Published online on 06 March 2011; available on the newsstands on 07 March 2011
NESTLÉ Philippines, a subsidiary of the world’s largest food conglomerate Nestlé International (2008 net profit: $16 billion), is facing charges of alleged predatory pricing before the Department of Trade and Industry (DTI).
Locking horns with Nestlé Philippines are its own distributors—Service Edge Distribution Inc. (Sedi) and FDI Forefront II Trading. Both alleged that the multinational corporation “caused them to incur P300 million in losses because of the strict controls and aggressive sales targets of Nestlé.”
According to Lorna Kapunan, legal counsel for the respondents: “The complaint alleged that the pricing policies of Nestlé constituted predatory pricing because Nestlé was selling its products at a very low price, intending to drive competitors out of the market or create a barrier of entry for potential new competitors.”
Predatory pricing, by definition, should not be confused with normal price competition. In a nutshell, predatory pricing is the slicing down of prices to levels way below competitive standards for the mere intention of cutting down competitors.

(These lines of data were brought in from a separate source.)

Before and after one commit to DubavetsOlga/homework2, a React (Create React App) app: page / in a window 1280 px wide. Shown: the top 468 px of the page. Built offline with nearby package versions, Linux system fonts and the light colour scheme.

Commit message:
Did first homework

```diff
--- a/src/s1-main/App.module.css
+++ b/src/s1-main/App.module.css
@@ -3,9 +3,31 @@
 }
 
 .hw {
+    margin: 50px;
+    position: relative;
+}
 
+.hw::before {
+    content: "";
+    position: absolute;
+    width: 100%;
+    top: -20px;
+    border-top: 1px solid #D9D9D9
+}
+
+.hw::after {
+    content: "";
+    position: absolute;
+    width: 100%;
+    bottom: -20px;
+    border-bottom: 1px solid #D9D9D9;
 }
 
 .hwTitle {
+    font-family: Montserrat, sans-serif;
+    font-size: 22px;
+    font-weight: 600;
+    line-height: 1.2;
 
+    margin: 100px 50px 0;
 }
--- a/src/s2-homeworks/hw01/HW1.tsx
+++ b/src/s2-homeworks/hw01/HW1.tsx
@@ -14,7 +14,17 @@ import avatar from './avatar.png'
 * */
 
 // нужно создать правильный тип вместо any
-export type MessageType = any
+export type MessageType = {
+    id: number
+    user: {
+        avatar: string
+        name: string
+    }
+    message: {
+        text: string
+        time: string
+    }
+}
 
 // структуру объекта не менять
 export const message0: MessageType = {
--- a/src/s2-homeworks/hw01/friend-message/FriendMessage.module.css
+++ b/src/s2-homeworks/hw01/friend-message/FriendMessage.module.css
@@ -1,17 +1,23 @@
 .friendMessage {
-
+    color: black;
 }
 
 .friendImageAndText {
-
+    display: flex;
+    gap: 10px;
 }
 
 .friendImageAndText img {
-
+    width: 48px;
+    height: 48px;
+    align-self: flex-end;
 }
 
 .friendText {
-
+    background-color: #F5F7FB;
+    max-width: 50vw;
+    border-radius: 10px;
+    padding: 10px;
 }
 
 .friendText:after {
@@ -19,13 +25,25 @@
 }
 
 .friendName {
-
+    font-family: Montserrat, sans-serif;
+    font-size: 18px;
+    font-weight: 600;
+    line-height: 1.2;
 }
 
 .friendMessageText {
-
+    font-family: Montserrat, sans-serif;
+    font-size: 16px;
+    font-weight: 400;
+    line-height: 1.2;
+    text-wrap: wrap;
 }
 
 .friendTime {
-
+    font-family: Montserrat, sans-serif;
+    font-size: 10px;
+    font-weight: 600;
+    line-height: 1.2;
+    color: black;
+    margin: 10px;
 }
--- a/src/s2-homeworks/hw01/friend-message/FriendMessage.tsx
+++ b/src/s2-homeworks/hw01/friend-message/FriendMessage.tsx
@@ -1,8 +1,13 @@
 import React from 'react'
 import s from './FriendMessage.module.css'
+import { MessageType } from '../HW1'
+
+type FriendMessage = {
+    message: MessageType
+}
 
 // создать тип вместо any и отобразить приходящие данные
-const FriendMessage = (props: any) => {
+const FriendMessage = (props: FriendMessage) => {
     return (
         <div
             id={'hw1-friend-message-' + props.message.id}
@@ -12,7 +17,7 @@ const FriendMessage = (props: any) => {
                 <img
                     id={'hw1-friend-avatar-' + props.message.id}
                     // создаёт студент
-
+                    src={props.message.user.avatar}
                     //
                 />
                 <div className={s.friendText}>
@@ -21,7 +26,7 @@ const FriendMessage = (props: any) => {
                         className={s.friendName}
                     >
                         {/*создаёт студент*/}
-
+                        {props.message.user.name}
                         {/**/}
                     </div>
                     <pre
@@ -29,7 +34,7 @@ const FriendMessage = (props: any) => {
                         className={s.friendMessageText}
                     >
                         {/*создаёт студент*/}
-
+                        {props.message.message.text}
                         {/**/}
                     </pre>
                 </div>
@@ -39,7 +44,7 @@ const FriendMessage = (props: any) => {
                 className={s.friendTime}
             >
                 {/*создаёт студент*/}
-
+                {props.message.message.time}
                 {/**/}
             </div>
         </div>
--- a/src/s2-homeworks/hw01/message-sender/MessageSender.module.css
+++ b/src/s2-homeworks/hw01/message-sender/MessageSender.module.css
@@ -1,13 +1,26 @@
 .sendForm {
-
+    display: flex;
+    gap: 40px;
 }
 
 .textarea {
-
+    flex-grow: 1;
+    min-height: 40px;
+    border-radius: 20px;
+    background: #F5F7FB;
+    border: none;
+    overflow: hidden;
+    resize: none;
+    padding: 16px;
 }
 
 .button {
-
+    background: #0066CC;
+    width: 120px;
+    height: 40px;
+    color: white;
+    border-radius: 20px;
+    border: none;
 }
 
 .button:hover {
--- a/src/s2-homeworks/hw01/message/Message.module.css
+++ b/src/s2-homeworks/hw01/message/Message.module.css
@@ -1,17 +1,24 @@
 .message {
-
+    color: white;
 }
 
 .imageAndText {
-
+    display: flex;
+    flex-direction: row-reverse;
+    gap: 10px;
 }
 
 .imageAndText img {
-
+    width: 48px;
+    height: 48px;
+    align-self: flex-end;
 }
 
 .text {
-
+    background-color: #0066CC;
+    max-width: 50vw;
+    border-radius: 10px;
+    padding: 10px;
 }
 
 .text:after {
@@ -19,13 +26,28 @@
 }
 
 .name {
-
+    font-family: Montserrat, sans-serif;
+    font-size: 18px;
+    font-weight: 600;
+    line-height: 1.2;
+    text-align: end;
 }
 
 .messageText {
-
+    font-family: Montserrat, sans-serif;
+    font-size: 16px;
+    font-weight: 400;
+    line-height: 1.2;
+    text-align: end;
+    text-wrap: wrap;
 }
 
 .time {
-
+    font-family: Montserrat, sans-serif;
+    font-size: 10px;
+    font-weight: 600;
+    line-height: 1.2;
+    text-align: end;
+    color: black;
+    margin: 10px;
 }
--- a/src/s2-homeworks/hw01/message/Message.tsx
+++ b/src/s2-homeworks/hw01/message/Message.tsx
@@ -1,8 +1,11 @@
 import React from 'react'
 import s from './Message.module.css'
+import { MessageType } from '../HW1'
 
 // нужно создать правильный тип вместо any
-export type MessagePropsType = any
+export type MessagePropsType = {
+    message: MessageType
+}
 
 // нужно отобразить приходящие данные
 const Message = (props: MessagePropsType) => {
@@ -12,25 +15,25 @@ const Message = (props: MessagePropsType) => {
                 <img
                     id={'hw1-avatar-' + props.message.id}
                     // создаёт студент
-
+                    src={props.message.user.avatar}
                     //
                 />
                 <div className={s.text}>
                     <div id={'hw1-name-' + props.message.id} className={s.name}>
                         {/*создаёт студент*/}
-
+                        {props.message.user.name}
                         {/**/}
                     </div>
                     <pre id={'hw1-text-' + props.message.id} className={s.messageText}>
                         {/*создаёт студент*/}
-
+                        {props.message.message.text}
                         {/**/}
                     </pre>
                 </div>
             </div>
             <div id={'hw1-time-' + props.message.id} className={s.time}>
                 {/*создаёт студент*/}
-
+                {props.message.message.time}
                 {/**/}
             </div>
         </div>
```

The practice of vertical price restraint pertains to the agreement between manufacturer and distributor on the setting of minimum price levels at which the product can be sold in the market.
Nestlé Philippines denied the allegations in the complaint, claiming that “the individual respondents did not do anything wrong; that the FDI issue is closed because of the quit claim; and that Sedi’s distribution agreement has been received,” according to the distributor’s counsel.
As such, following the legal technicalities that ensued, Nestlé argued in its motion to dismiss that “the DTI has no jurisdiction over the case because it is merely a civil suit masquerading as a regulatory case to escape the payment of filing fees.”
Furthermore, Nestlé insisted that respondents had failed to solidify a case of predatory pricing by “failing to hurdle the two-pronged test in the US case of Brooke v Brown.”
“We filed our oppositions on the two motions, arguing that the grounds cited in the motions to dismiss is best thrashed out in the trial on the merits and that the hearing officer only followed its mandate to arrive at a just resolution of the case in a speedy and expeditious manner,” counsel for the respondents said.
The hearing officer thereafter issued an order requiring the Bureau of Trade Regulation and Consumer Protection of the DTI to see if there is “probable cause” to file a formal charge against Nestlé.
“We filed a manifestation stating that a formal charge is to enforce the administrative liability and not criminal liability as implied by the term ‘probable cause,” counsel for the respondents explained. “We also informed the DTI that we have filed a criminal case in Quezon City to enforce the criminal liability of Nestle.”
Also last year, following an independent investigation of the case at hand, one of the country’s largest banks—Banco de Oro—hauled Nestlé Philippines in a P170-million legal debacle. To be concluded *This article is originally published in this week’s issue of The Philippines Graphic magazine, which hits newsstands Monday, March 7."